BISMARCK -- One of a pair of bills North Dakota lawmakers have drafted in response to the ongoing protests against the Dakota Access Pipeline would help prevent lawsuits and criminal charges against pedestrians who are blocking traffic on a public road.
FARGO—Paul Laney's phone rang on a Saturday while he was relaxing as he watched televised coverage of the summer Olympics. Little did the Cass County sheriff know that his professional life was about to be upended. The call was from a fellow sheriff asking for help in dealing with the protests against the Dakota Access Pipeline in Morton County, just north of the Standing Rock Sioux Reservation.

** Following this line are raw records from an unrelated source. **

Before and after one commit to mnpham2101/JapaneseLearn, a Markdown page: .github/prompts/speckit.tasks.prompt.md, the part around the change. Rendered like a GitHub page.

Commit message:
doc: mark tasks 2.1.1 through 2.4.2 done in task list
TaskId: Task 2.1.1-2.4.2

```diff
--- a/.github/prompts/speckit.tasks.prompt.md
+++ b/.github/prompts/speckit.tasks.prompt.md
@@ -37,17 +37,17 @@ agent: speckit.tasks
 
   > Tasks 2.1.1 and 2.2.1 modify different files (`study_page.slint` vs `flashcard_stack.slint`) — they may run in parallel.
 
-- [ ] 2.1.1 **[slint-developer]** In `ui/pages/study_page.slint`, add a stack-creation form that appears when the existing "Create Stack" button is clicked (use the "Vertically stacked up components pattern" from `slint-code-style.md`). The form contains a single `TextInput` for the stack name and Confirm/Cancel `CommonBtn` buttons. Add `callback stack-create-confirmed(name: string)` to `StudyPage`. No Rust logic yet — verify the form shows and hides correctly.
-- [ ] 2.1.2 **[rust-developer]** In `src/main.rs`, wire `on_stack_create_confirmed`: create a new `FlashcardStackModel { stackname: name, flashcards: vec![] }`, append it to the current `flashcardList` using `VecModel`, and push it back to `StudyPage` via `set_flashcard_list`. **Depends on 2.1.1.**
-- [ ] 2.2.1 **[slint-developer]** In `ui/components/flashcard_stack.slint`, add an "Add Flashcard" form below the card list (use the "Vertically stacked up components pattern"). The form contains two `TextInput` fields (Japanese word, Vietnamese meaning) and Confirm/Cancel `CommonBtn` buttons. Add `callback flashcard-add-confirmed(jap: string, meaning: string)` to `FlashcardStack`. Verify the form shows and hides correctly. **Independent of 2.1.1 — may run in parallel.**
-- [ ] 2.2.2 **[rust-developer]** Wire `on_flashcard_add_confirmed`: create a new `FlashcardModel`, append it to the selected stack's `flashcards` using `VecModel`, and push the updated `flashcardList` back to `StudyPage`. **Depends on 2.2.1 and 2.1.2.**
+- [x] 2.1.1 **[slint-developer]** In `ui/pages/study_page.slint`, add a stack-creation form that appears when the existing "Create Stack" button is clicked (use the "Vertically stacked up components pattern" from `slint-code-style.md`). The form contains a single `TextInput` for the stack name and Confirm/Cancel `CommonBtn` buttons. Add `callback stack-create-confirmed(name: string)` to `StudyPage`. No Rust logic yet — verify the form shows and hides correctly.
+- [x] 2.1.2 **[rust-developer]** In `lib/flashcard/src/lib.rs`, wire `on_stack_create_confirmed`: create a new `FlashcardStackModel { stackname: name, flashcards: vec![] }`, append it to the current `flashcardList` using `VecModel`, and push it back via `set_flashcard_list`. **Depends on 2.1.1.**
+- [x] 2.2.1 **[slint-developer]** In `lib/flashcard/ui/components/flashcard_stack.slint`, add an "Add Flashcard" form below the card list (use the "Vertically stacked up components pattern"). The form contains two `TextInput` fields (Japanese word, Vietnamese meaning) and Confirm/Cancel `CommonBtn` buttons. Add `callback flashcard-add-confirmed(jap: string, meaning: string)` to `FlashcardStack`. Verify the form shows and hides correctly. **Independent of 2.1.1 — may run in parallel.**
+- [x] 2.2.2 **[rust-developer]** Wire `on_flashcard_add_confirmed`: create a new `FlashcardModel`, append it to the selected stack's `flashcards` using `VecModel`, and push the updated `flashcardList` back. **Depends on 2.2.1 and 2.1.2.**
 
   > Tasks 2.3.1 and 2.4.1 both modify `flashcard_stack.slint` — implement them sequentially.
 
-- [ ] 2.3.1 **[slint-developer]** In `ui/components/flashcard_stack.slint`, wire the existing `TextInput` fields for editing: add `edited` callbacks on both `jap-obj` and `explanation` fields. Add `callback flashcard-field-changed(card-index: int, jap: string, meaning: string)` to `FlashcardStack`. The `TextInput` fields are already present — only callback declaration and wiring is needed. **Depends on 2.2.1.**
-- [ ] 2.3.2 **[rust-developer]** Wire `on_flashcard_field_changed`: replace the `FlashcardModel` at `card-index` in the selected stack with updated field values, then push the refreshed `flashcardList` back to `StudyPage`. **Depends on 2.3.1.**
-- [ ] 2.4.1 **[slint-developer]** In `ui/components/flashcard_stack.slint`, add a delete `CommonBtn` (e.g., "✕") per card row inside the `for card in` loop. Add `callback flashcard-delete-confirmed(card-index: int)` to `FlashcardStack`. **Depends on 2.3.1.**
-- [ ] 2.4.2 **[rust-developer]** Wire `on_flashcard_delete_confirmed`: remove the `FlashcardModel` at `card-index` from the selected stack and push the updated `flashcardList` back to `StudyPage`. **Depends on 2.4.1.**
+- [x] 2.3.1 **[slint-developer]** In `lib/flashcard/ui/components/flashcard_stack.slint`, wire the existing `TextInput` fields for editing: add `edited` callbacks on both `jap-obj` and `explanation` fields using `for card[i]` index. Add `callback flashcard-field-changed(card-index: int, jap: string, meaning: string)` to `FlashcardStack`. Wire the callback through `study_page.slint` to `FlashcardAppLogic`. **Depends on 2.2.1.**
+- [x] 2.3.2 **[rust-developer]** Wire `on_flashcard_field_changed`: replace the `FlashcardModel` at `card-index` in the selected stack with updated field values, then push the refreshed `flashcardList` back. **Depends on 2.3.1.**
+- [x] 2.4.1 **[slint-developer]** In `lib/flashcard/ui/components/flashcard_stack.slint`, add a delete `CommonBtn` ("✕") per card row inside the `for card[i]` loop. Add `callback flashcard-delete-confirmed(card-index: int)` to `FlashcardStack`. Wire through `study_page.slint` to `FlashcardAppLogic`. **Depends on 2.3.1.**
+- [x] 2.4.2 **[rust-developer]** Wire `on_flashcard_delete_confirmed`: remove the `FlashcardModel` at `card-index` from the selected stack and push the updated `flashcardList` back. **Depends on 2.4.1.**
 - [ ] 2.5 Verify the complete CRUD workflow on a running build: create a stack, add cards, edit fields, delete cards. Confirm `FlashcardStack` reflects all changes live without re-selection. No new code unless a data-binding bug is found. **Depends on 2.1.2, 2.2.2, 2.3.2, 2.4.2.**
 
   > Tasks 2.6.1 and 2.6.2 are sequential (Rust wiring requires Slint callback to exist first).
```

FARGO—Nursing home residents could be forced to pay hundreds of dollars more per month under a legislative proposal to charge a new fee to cover state budget cuts. North Dakota nursing homes back the proposed fee on the care they provide as a "last resort" in the event funding is not restored from budget cuts that administrators say would otherwise force facilities to cut staff.
FARGO—North Dakota legislators are mulling granting law enforcement officers a tuition waiver to help them earn a college degree, an effort to recruit and retain officers. As introduced, Senate Bill 2054 would provide full tuition and fee support for full-time law enforcement officers to help them earn an associate or bachelor's degree at a North Dakota public college or university, provided they meet certain requirements.
FARGO—Leaders at North Dakota State University and other public campuses are preparing to testify in support of a recommendation to trim the higher education budget 15 percent—a stance that recognizes that even deeper cuts likely are coming. In his proposed budget for 2017-19, former Gov. Jack Dalrymple recommended that higher education spending be cut 15 percent. To soften the blow, the governor suggested campuses could increase tuition 2.5 percent each of the two years of the biennium.
FARGO—North Dakota voters overwhelmingly approved the legalization of medical marijuana, and lawmakers are grappling with launching the program. But patients are about to learn that legalization does not mean insurance will cover the cost. Major health insurers in North Dakota have said they will not provide coverage for medical marijuana, which voters approved in the November election by a margin of almost 64 percent, citing what they say is inadequate evidence of its effectiveness.
FARGO—Sanford Health physicians are conducting a research trial that will use a patient's stem cells derived from fat tissue to repair a common shoulder injury as an alternative to surgery. The clinical trial, approved by the Food and Drug Administration, is the first stem cell trial involving fat-derived stem cells, according to Dr. Mark Lundeen, a Sanford orthopedic surgeon and one of the co-principal investigators in the study.
FARGO—North Dakota State University was recently awarded $200,000 to help upperclassmen at risk of not completing their studies overcome obstacles and enable them to graduate. The grant is targeted toward students in three high-demand majors—human development or family science, business administration or accounting, and computer science or management information systems.
FARGO—Brooke Feltman has done well in her nursing studies by taking advantage of the spectrum of support services available to students who want some help. She hasn't been bashful about seeking out her professors or teaching assistants for extra help to make sure she mastered the course material. The nursing program at North Dakota State University is competitive, she said, and she wanted to improve her chances of acceptance and success.